I had planned to leave at the end of the first week in September to give me a week at home before I started college. I was finishing on a Saturday along with some of the other staff. From then on the season would start winding down until the hotel closed at the end of October. There was to be a party on the Saturday night. A mixture of a general party and a leaving party for those going. I worked with Gregor during the day and he had been his usual self, when he came back on at 20.00 to relieve me for the last time he said to hang on a few minutes. He went off into the lounge and came back with two pints, we went off outside. I was standing outside for the last time. “I’ve enjoyed working with you laddie, and if you want to come back next year there will be a job for you. I hope you do well at college.” I replied that I had enjoyed being at the hotel and thanked him for all the advice and help he had given me. “Finish your drink, and go and get as drunk as you like as you won’t be working in the morning.” We shook hands and parted at the front of the hotel. That was the first of many handshakes and kisses that night. The party was one of the better ones. At around 01.00 Marian and I left. We had talked about this moment many times before, we could have sworn undying love for each other, we could have promised to write, but both of us knew and accepted that by tomorrow morning, it would all be over. However, there was still the rest of the night…

In the morning, I finished packing my rucksack, stripped my bed and left my waistcoat and tie on the back of the chair. I walked down through the yard and onto the road for St Fillans. I looked back round at the hotel for the last time, I walked down past the ski club, I looked across at the jetty and thought of all the fun I had throughout the season, I crossed the road and started thumbing a lift.

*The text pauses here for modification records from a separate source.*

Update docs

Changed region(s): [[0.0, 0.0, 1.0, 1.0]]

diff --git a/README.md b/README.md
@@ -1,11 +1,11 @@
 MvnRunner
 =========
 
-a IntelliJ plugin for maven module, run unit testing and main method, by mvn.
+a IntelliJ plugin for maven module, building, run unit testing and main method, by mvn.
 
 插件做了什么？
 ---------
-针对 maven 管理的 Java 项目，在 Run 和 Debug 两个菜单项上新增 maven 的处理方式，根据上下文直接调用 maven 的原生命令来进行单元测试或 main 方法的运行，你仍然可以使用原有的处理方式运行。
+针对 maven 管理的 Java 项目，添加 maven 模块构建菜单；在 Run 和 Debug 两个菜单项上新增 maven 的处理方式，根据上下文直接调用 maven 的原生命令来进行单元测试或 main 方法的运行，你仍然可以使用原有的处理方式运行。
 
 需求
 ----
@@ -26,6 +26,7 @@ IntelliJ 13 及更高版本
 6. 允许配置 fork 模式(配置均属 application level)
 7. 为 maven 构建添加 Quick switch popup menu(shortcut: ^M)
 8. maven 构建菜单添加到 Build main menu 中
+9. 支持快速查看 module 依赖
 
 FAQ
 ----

I was back home by 17.00. Back to reality. Back to the old rules.

I always promised myself that I would go back to visit the hotel, but the opportunity never arose and in 1983 following a serious fire, the hotel was demolished. There is now a small housing development on the site.

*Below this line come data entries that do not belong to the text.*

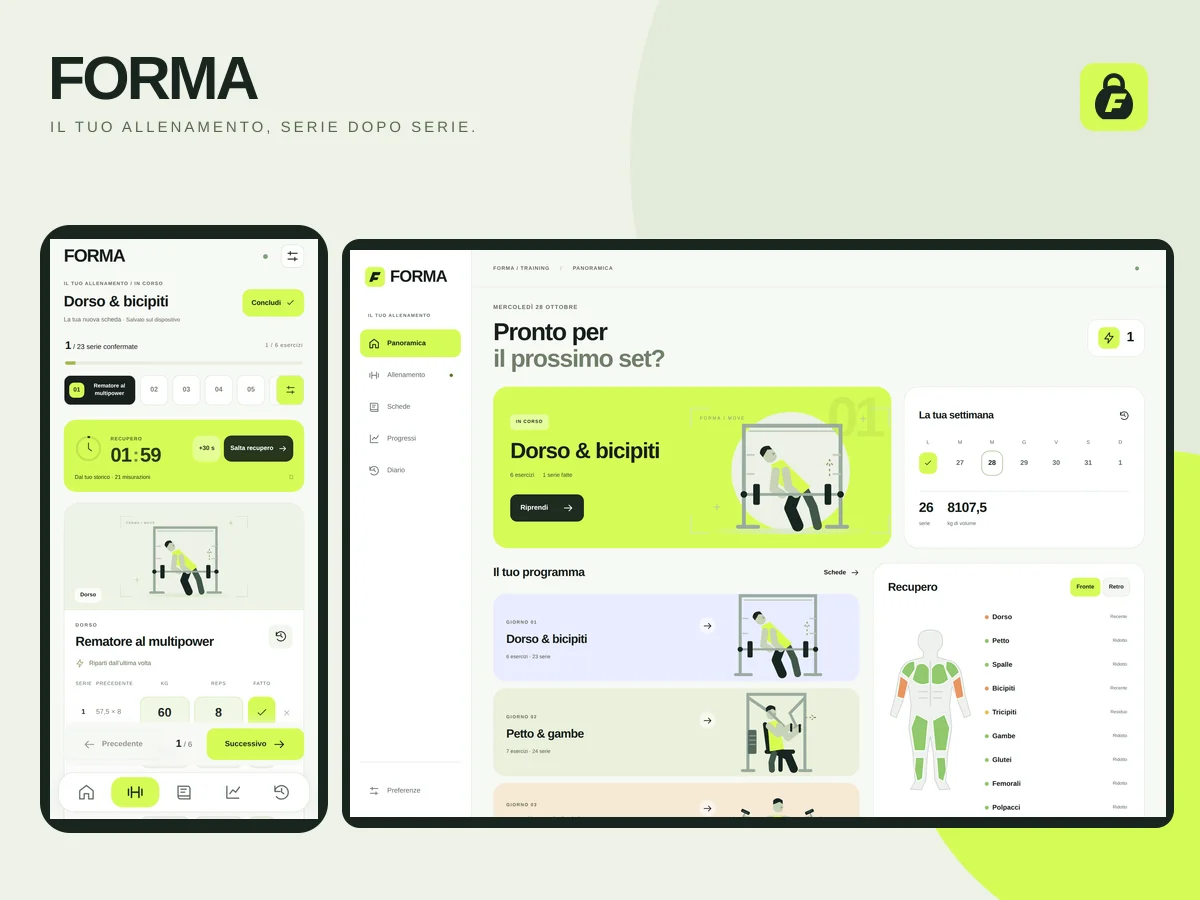
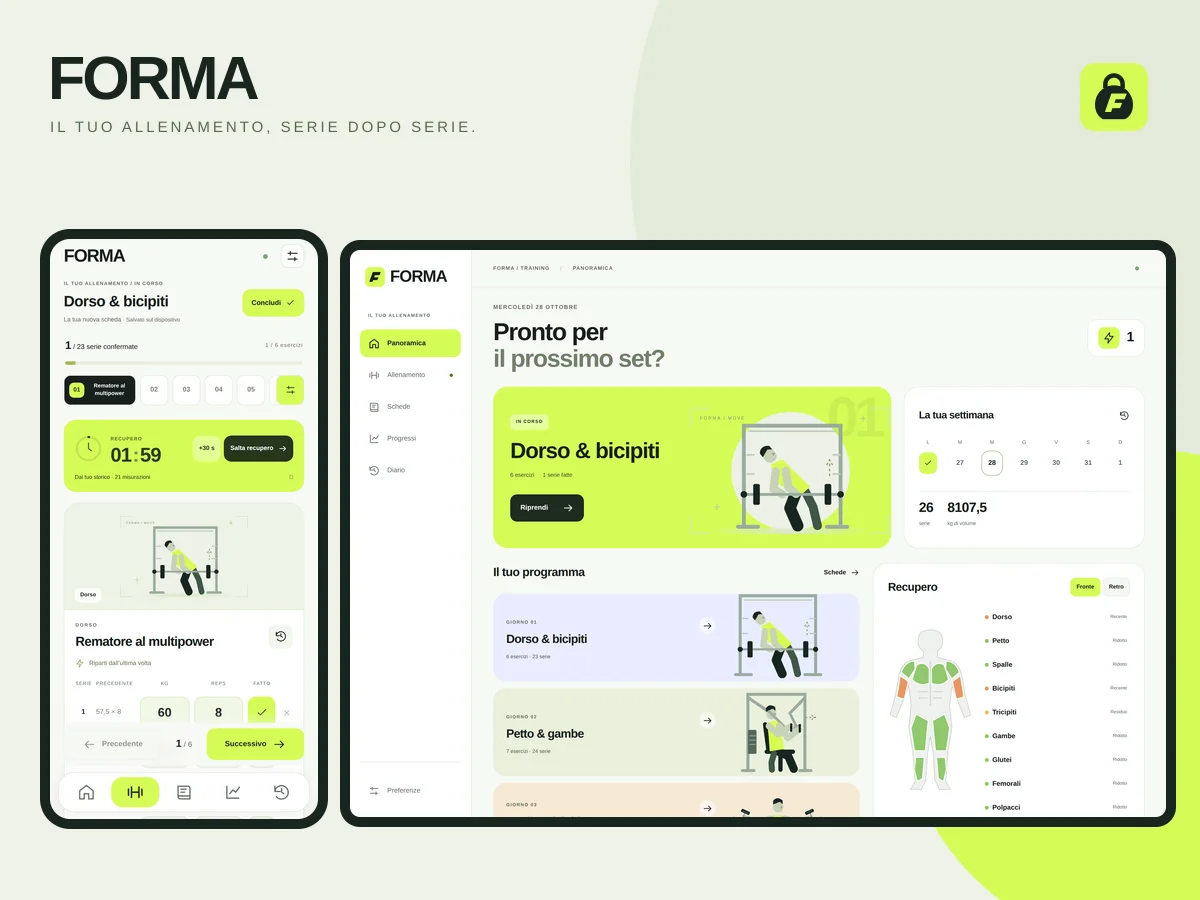
Align preview screen rounding with concentric mockup frames

Changed region(s): [[0.9558, 0.4978, 0.9867, 0.9022], [0.0308, 0.9022, 0.2775, 0.9333], [0.0308, 0.2489, 0.2775, 0.28]]

diff --git a/README.md b/README.md
@@ -21,7 +21,7 @@
   <a href="docs/TECHNICAL.md">Documentazione tecnica</a>
 </p>
 
-![FORMA su telefono e desktop, con dati dimostrativi](docs/images/forma-overview.webp)
+![FORMA su telefono e desktop, con dati dimostrativi](docs/images/forma-overview.webp?v=rounded-2)
 
 ## 📖 Panoramica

With a week off, I met up with friends I hadn’t seen all summer, some were now working having left school, others were getting ready for college or university. There was paperwork from college at home with the details of the course, start time, where to be and what to bring. Kingsway Technical College, 09.30 Monday, Catering department and with pens, pencils an A4 pad and a loose leaf folder. Everyone for the course was there on time, in total there were sixteen of us, four lads, Angus, Craig, Ian and myself and twelve girls. The odds were very much stacked in our favour. It was a two year course with the summer to be spent working in a catering establishment for experience. I had a waiter’s job in The Highland Hotel, Strathpeffer. However that is a tale for another time.

Looking back now, the experience of working away from home, at a young age, in an environment where you are going to meet people from all walks of life is something that could never be taught in school or college. All life is to be found in hotels, bars and restaurants, especially where there is live in accommodation. I have met kind and generous people and I have met people who are deeply disturbed and others who are violent. Would I have let my own children do it?, the answer to that is no. Fifty years ago life was simpler, young people were more mature for their age than today. Our parents were much less risk averse than the parents of today. My parents certainly didn’t have any cotton wool to wrap us up in, and I’m glad they didn’t.

© 10210ken 2023